Stored items from a collection
▬▬▬▬▬▬▬▬▬▬

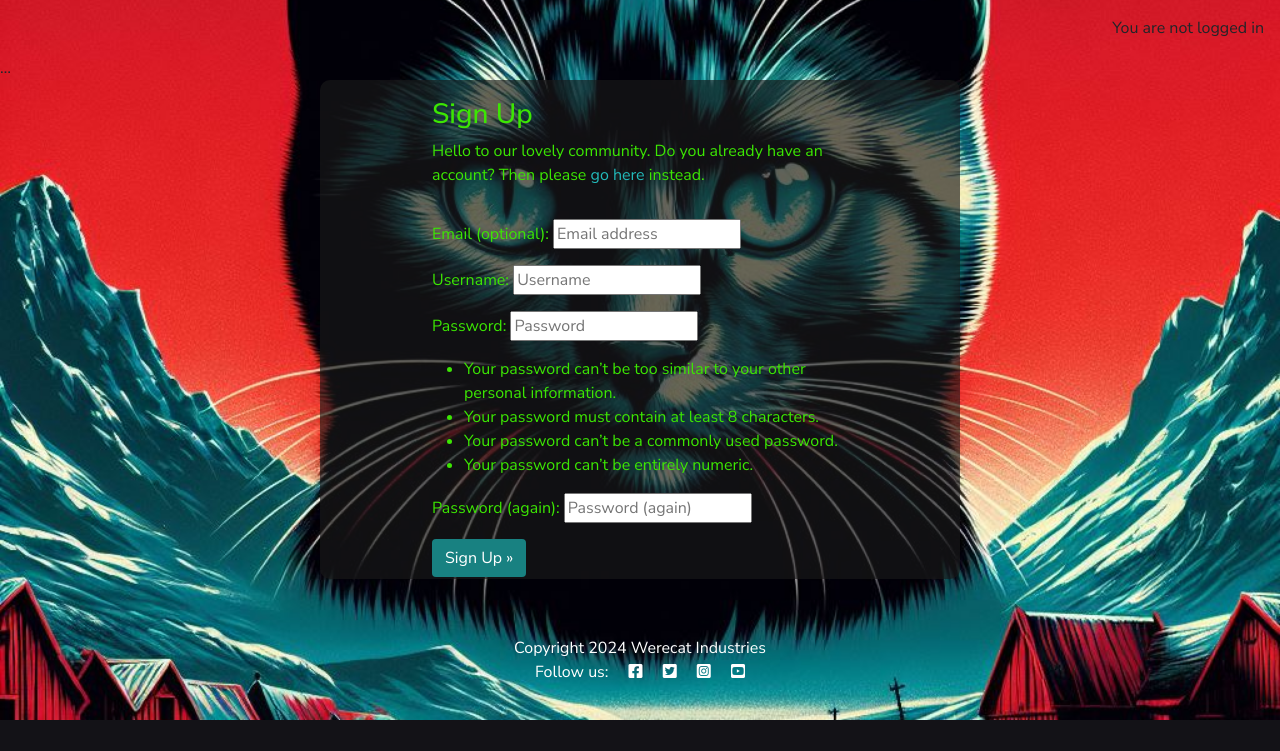
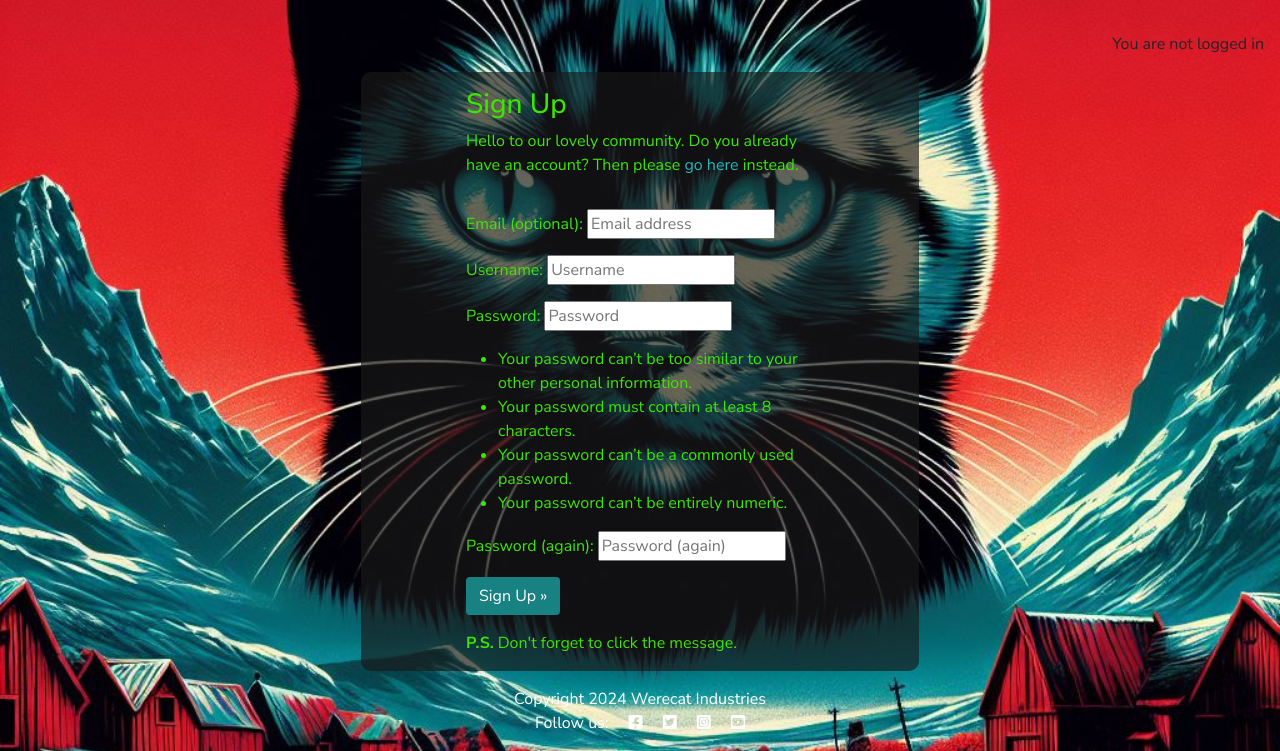
Before and after one commit to Swewi/Werecat-Blog, a Django app: page /accounts/signup/ in a window 1280 px wide. Shown: the part 80-831 px from the top of the page. Before the commit the page ends 800 px from the top, so only its background shows below. Run offline with Django 4.2, Linux system fonts and the light colour scheme; some web fonts are replaced.

Commit message:
Styled all pages, trying to fix post displaying problems

```diff
--- a/about/templates/about/about.html
+++ b/about/templates/about/about.html
@@ -2,7 +2,7 @@
 {% load static %}
 {% load crispy_forms_tags %}
 
-{% block content %}
+{% block content_background %}
 <div class="container mt-5">
     <div class="row">
         <div id="prof-img" class="col-12 col-md-4 text-center">
@@ -12,7 +12,7 @@
             <img src="{{ about.profile_image.url }}" width="75%" alt="{{ about.title }}">
             {% endif %}
         </div>
-        <div class="col-12 col-md-8">
+        <div class="col-12 col-md-8 about-pg mx-auto">
             <h2>{{ about.title }}</h2>
             {{ about.content | safe }}
         </div>
@@ -23,7 +23,7 @@
         </div>
     </div>
 </div>
-{% endblock content %}
+{% endblock content_background %}
 {% block copyright %}
 Copyright 2024 Werecat Industries
 {% endblock %}
--- a/blog/templates/blog/index.html
+++ b/blog/templates/blog/index.html
@@ -2,7 +2,7 @@
 {% load static %}
 {% load cloudinary %}
 
-{% block content %}
+{% block content_background %}
 
 <!-- index.html content starts here -->
 <div class="container-fluid">
@@ -63,7 +63,7 @@
 </div>
 
 <!-- index.html content ends here -->
-{% endblock %}
+{% endblock content_background %}
 {% block copyright %}
 Copyright 2024 Werecat Industries
 {% endblock %}
--- a/static/css/style.css
+++ b/static/css/style.css
@@ -26,8 +26,11 @@ body {
     color: #2a36c9;
 }
 
-#request p {
-    color: #282c31;
+#contact-pg {
+    color: #5fbc40;
+    background-color: rgba(25, 25, 25, 0.65);
+    border-radius: 10px;
+    margin: 0.5rem auto;
 }
 
 #btn-adpan {
@@ -43,7 +46,7 @@ body {
     color: #ffffff;
 }
 
-#tag-comment{
+#tag-comment {
     background-color: rgba(111, 3, 3, 0.3);
     font-family: Poetsen One, sans-serif;
     font-weight: 100;
@@ -60,8 +63,8 @@ body {
 }
 
 .card {
-    background-color: white;
-    /* Ensure card background is white */
+    background-color: rgb(255, 255, 255, 0.8);
+    /* Ensure card background is white but also a little transparent */
     box-shadow: 0 4px 8px rgba(0, 0, 0, 0.1);
     border-radius: 10px;
 }
@@ -159,6 +162,10 @@ body {
     color: lightgray;
 }
 
+.post-bkg{
+    background-color: #b32927;
+}
+
 .btn-signup,
 .btn-edit {
     background-color: #188181;
@@ -212,15 +219,48 @@ body {
     border-radius: 20px;
 }
 
-.user-pg{
+.user-pg {
     color: #3ce603;
     background-color: rgba(25, 25, 25, 0.65);
     border-radius: 10px;
-    padding: 2px;
+    margin: 0.5rem auto;
 }
 
+.about-pg {
+    width: 75%;
+    color: #5fbc40;
+    background-color: rgba(46, 46, 46, 0.65);
+    border-radius: 10px;
+}
+
+.log-pg {
+    width: 75%;
+    color: #3ce603;
+    background-color: rgba(25, 25, 25, 0.65);
+    border-radius: 10px;
+}
+
+.log-msg {
+    margin-top: 1rem;
+}
+
+/** Media Queries  **/
+
 @media (min-width: 768px) {
-    .user-pg{
+    .user-pg {
         width: 50%;
     }
-  }
+
+    .about-pg {
+        width: 45%;
+    }
+
+    .col-12.col-md-8.about-pg.mx-auto {
+        margin-left: 0 !important;
+        margin-right: 0 !important;
+    }
+
+    .log-pg {
+        width: 45%;
+    }
+}
--- a/templates/account/signup.html
+++ b/templates/account/signup.html
@@ -4,8 +4,8 @@
 
 {% block head_title %}{% trans "Signup" %}{% endblock %}
 
-{% block content %}
-<div class="container user-pg w-50">
+{% block content_background %}
+<div class="container log-pg w-50">
     <div class="row">
         <div class="col-md-8 mt-3 offset-md-2">
             <h3>{% trans "Sign Up" %}</h3>
@@ -23,9 +23,10 @@
                 <input type="hidden" name="{{ redirect_field_name }}" value="{{ redirect_field_value }}" />
                 {% endif %}
                 <button class="btn btn-signup right" type="submit">{% trans "Sign Up" %} &raquo;</button>
+                <p class="log-msg"><strong>P.S.</strong> Don't forget to click the message.</p>
             </form>
         </div>
     </div>
 </div>
 
-{% endblock %}
+{% endblock content_background %}
--- a/templates/base.html
+++ b/templates/base.html
@@ -2,6 +2,7 @@
 
 {% url 'home' as home_url %}
 {% url 'about' as about_url %}
+{% url 'contact' as contact_url %}
 {% url 'account_login' as login_url %}
 {% url 'account_signup' as signup_url %}
 {% url 'account_logout' as logout_url %}
@@ -80,7 +81,7 @@
         </div>
     </nav>
     <!-- displaying Django messages -->
-    <div class="container">
+    <div class="container user-pg">
         <div class="row">
             <div class="col-md-8 offset-md-2">
                 {% for message in messages %}
@@ -97,9 +98,20 @@
         {% else %}
         <p class="text-end m-3">You are not logged in</p>
         {% endif %}
-        …
-        {% block content %}
-        {% endblock content %}
+
+        {% if condition %}
+        <div class="container post-bkg">
+            <!-- Content with plain image -->
+            {% block content_plain %}
+            {% endblock content_plain %}
+        </div>
+        {% else %}
+        <div class="container">
+            <!-- Content with background image -->
+            {% block content_background %}
+            {% endblock content_background %}
+        </div>
+        {% endif %}
 
     </main>
     <!-- Footer -->
--- a/werecat/settings.py
+++ b/werecat/settings.py
@@ -31,7 +31,7 @@ SECRET_KEY = os.environ.get("SECRET_KEY")
 # SECURITY WARNING: don't run with debug turned on in production!
 DEBUG = True
 
-ALLOWED_HOSTS = ['8000-swewi-werecatblog-7tdy8qpovj1.ws-eu114.gitpod.io',
+ALLOWED_HOSTS = ['8000-swewi-werecatblog-7tdy8qpovj1.ws-eu111.gitpod.io',
                 '.herokuapp.com'
                 ]
 
@@ -115,7 +115,7 @@ DATABASES = {
 }
 
 CSRF_TRUSTED_ORIGINS = [
-    "https://8000-swewi-werecatblog-7tdy8qpovj1.ws-eu114.gitpod.io",
+    "https://8000-swewi-werecatblog-7tdy8qpovj1.ws-eu111.gitpod.io",
     "https://*.herokuapp.com"
 ]
 
```
Also changed, not shown: blog/templates/blog/post_detail.html (+3 -6 lines), contact/templates/contact/contact.html (+4 -5 lines), templates/account/login.html (+4 -4 lines), templates/account/logout.html (+4 -3 lines).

▬▬▬▬▬▬▬▬▬▬

**ACTIVITY**
Select every line in the records above that contains the word "settings".

**RESPONSE TO THE TASK**
--- a/werecat/settings.py
+++ b/werecat/settings.py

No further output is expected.